John Waite is in a Winnebago sailing down the Pacific Coast Highway, finished performing old hits and new songs for a group of record company bigwigs, and headed to another industry show in San Diego.
“Shaking the hand that feeds me,” says the singer with a laugh.
It’s been a whirlwind week; Waite’s regular guitarist pulled out just before the tour was set to begin. Fortunately, Kyle Cook (Matchbox 20) was available, but the hastily assembled band had to do their first gig in New Orleans with little preparation.
“We went straight to a very shady part of town to do a rehearsal in this big warehouse and we couldn’t get in,” Waite explains. “Then we finally got in and the gear wasn’t there. So we went to a Starbucks, sat around a computer and put a set list together … the next day we went to the sound check.”
It helped that Cook and Waite have been a creative team for the past two years. Together, they co-wrote half of the originals on the just-released Rough and Tumble. It’s an easy partnership, says Waite: “From the downbeat with Kyle, I just really liked him. He’s intelligent and really musical and has a good philosophy and energy.”
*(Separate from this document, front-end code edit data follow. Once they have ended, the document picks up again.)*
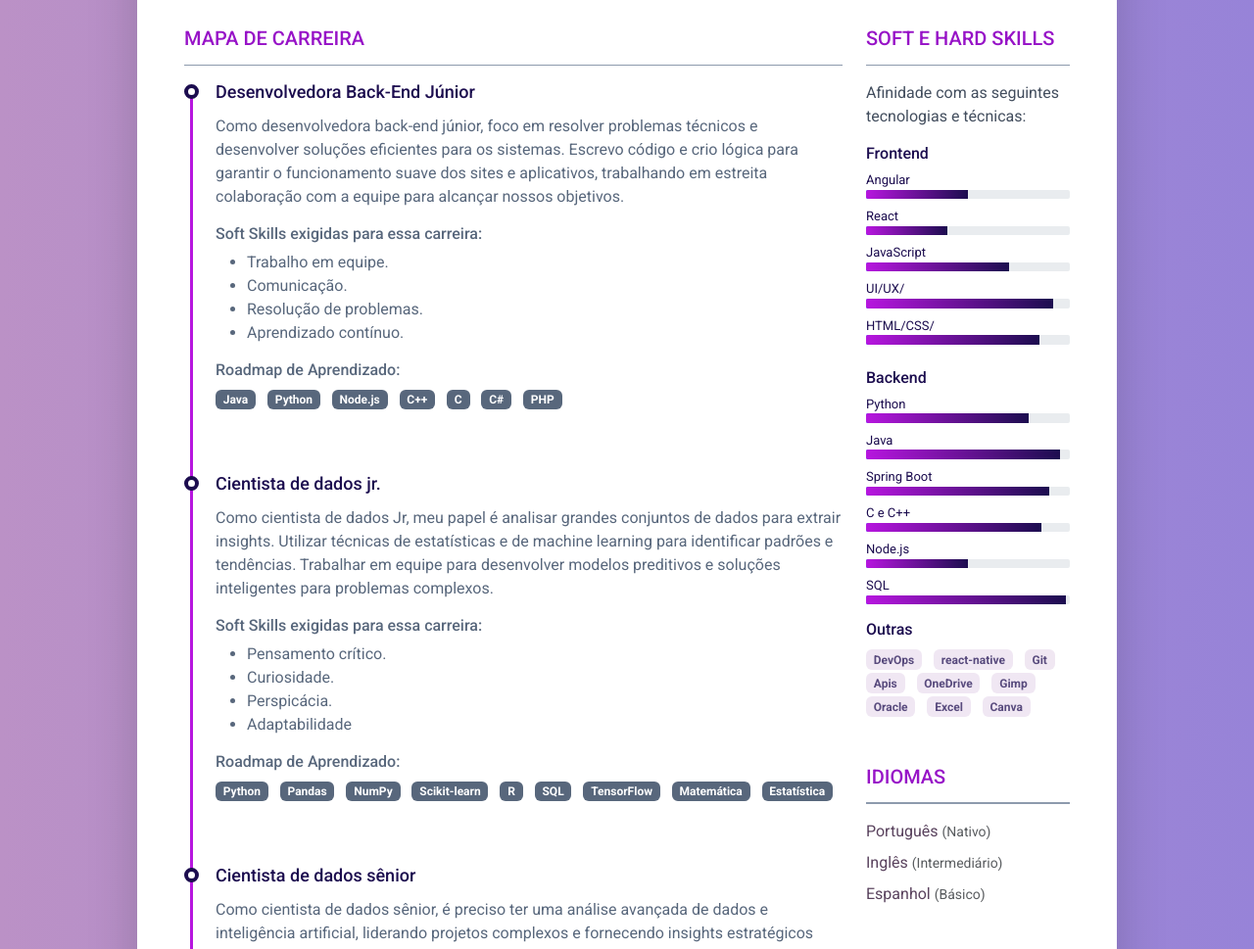
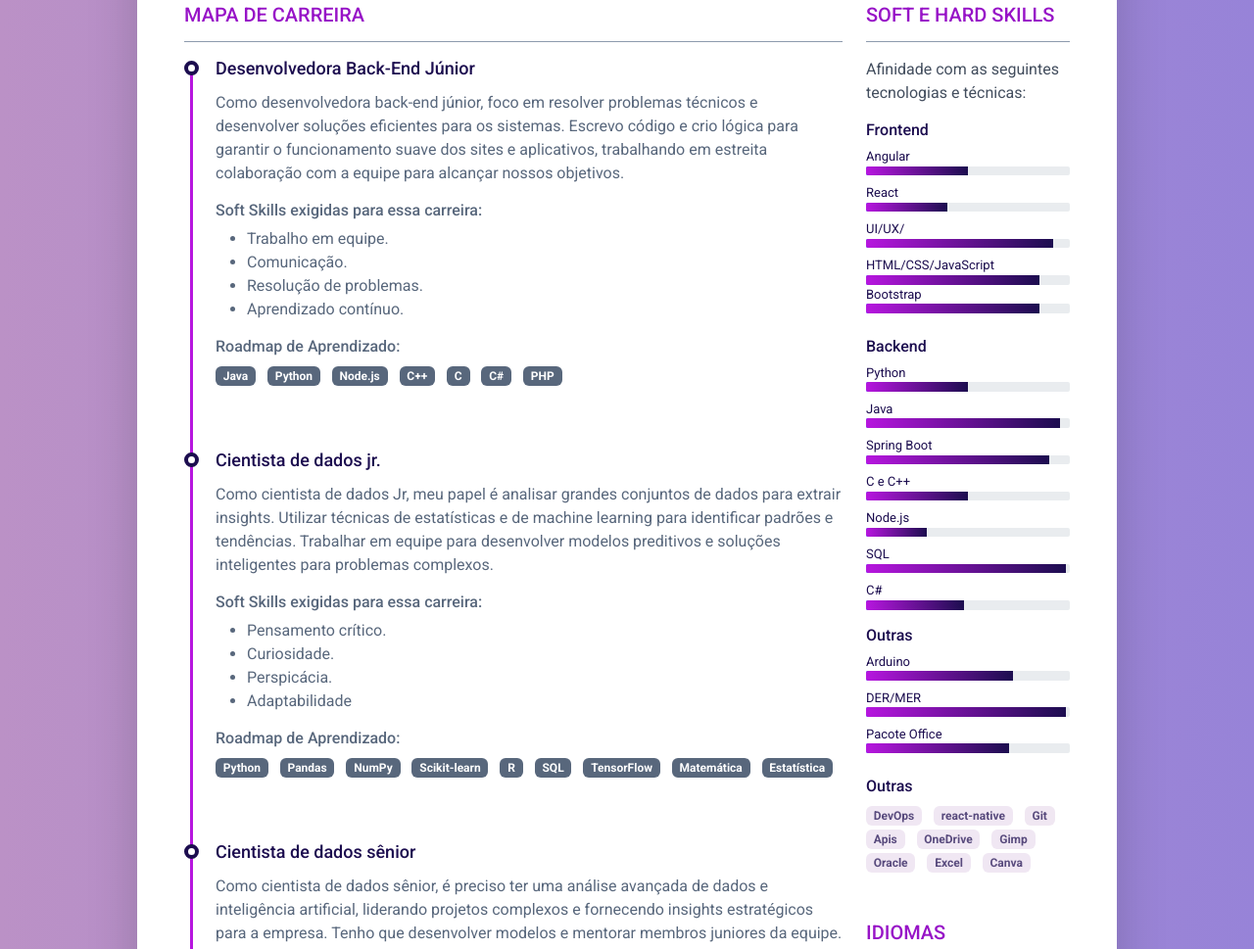
Before and after one commit to yasdevlima/Mapa-de-Carreira, a plain HTML site: page index.html in a window 1280 px wide. Shown: the part 597-1566 px from the top of the page at 98% size. Drawn offline with Linux system fonts and the light colour scheme.

Commit message:
Update index.html

```diff
--- a/index.html
+++ b/index.html
@@ -93,9 +93,9 @@
 					<div class="resume-section-content">
 						<p class="mb-0"> Olá! Sou a Yasmin, tenho 19 anos e recentemente concluí o Ensino Médio Técnico
 							 em Desenvolvimento de Sistemas. Durante esse período, adquiri conhecimentos no front-end e no
-							 back-end, mas foi no banco de dados que descobri minha verdadeira paixão. Pretendo seguir na área de dados e
-							 tenho interesse em cursar uma graduação e, eventualmente, um doutorado em Ciência de Dados e inteligência artificial.
-							 É essa a trajetória acadêmica que almejo para me aprofundar ainda mais nesse campo que tanto me fascina.</p>
+							 back-end, mas foi no banco de dados que descobri minha verdadeira paixão. Sou uma pessoa comunicativa,
+							  criativa, gosto de aprender coisas novas e tenho facilidade em trabalhar em equipe. Embora o nervosismo
+							  seja um desafio, estou comprometida em desenvolver essa habilidade e crescer profissionalmente.</p>
 
 						<!-- Altere o link para um PDF do seu Curriculo -->
 						<a class="btn" href="https://drive.google.com/drive/folders/15eS90ZYKODPqU7VqXn04GiNNrRFy-Sq7?usp=sharing">Baixar o meu CV</a>
@@ -316,14 +316,6 @@
 													aria-valuemax="100"></div>
 											</div>
 										</li>
-										<li class="mb-2">
-											<div class="resume-skill-name">JavaScript</div>
-											<div class="progress resume-progress">
-												<div class="progress-bar theme-progress-bar-dark" role="progressbar"
-													style="width: 70%" aria-valuenow="25" aria-valuemin="0"
-													aria-valuemax="100"></div>
-											</div>
-										</li>
 
 										<li class="mb-2">
 											<div class="resume-skill-name">UI/UX/</div>
@@ -334,7 +326,13 @@
 											</div>
 										</li>
 										<li class="mb-2">
-											<div class="resume-skill-name">HTML/CSS/</div>
+											<div class="resume-skill-name">HTML/CSS/JavaScript</div>
+											<div class="progress resume-progress">
+												<div class="progress-bar theme-progress-bar-dark" role="progressbar"
+													style="width: 85%" aria-valuenow="25" aria-valuemin="0"
+													aria-valuemax="100"></div>
+											</div>
+											<div class="resume-skill-name">Bootstrap</div>
 											<div class="progress resume-progress">
 												<div class="progress-bar theme-progress-bar-dark" role="progressbar"
 													style="width: 85%" aria-valuenow="25" aria-valuemin="0"
@@ -351,7 +349,7 @@
 											<div class="resume-skill-name">Python</div>
 											<div class="progress resume-progress">
 												<div class="progress-bar theme-progress-bar-dark" role="progressbar"
-													style="width: 80%" aria-valuenow="25" aria-valuemin="0"
+													style="width: 50%" aria-valuenow="25" aria-valuemin="0"
 													aria-valuemax="100"></div>
 											</div>
 										</li>
@@ -375,7 +373,7 @@
 											<div class="resume-skill-name">C e C++</div>
 											<div class="progress resume-progress">
 												<div class="progress-bar theme-progress-bar-dark" role="progressbar"
-													style="width: 86%" aria-valuenow="25" aria-valuemin="0"
+													style="width: 50%" aria-valuenow="25" aria-valuemin="0"
 													aria-valuemax="100"></div>
 											</div>
 										</li>
@@ -383,7 +381,7 @@
 											<div class="resume-skill-name">Node.js</div>
 											<div class="progress resume-progress">
 												<div class="progress-bar theme-progress-bar-dark" role="progressbar"
-													style="width: 50%" aria-valuenow="25" aria-valuemin="0"
+													style="width: 30%" aria-valuenow="25" aria-valuemin="0"
 													aria-valuemax="100"></div>
 											</div>
 										</li>
@@ -395,8 +393,43 @@
 													aria-valuemax="100"></div>
 											</div>
 										</li>
+										<li class="mb-2">
+											<div class="resume-skill-name">C#</div>
+											<div class="progress resume-progress">
+												<div class="progress-bar theme-progress-bar-dark" role="progressbar"
+													style="width: 48%" aria-valuenow="25" aria-valuemin="0"
+													aria-valuemax="100"></div>
+											</div>
+										</li>
 									</ul>
 								</div>
+								<h4 class="resume-skills-cat font-weight-bold">Outras</h4>
+									<ul class="list-unstyled mb-4">
+										<li class="mb-2">
+											<div class="resume-skill-name">Arduino</div>
+											<div class="progress resume-progress">
+												<div class="progress-bar theme-progress-bar-dark" role="progressbar"
+													style="width: 72%" aria-valuenow="25" aria-valuemin="0"
+													aria-valuemax="100"></div>
+											</div>
+										</li>
+										<li class="mb-2">
+											<div class="resume-skill-name">DER/MER</div>
+											<div class="progress resume-progress">
+												<div class="progress-bar theme-progress-bar-dark" role="progressbar"
+													style="width: 98%" aria-valuenow="25" aria-valuemin="0"
+													aria-valuemax="100"></div>
+											</div>
+										</li>
+										<li class="mb-2">
+											<div class="resume-skill-name">Pacote Office</div>
+											<div class="progress resume-progress">
+												<div class="progress-bar theme-progress-bar-dark" role="progressbar"
+													style="width: 70%" aria-valuenow="25" aria-valuemin="0"
+													aria-valuemax="100"></div>
+											</div>
+										</li>
+										</ul>
 
 								<div class="resume-skill-item">
 									<h4 class="resume-skills-cat font-weight-bold">Outras</h4>
```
After New Orleans, the band headed to southern California for a secret show at the Capitol Records tower (in the same studio where Gene Vincent cut “Be Bop a Lula,” notes Waite), radio station KLOS and Michele Clark’s buzzworthy Sunset Sessions.
“By all accounts, it was off the charts,” said Waite’s manager Jason Henke, noting that this same band will back Waite at Boynton’s Taproom on Saturday, March 5. “I think the guys are having a great time. There is a definite chemistry between John and Kyle musically, and it will be fun to see that play out live — as opposed to just in the writing room and in the studio.”
The new album is as good as anything he’s done, with a spirit Waite’s wanted to capture since his teenage days in England.
“Sonically, it’s cut back and the keyboards are at a complete minimum,” Waite says. “There’s a hint of Hammond organ and three piano chords that Kyle threw in, but basically it’s just very spartan. I think the currency of that is that it’s very truthful. I don’t like songs that are dressed up too much and I don’t like double tracking [or] overdubs.”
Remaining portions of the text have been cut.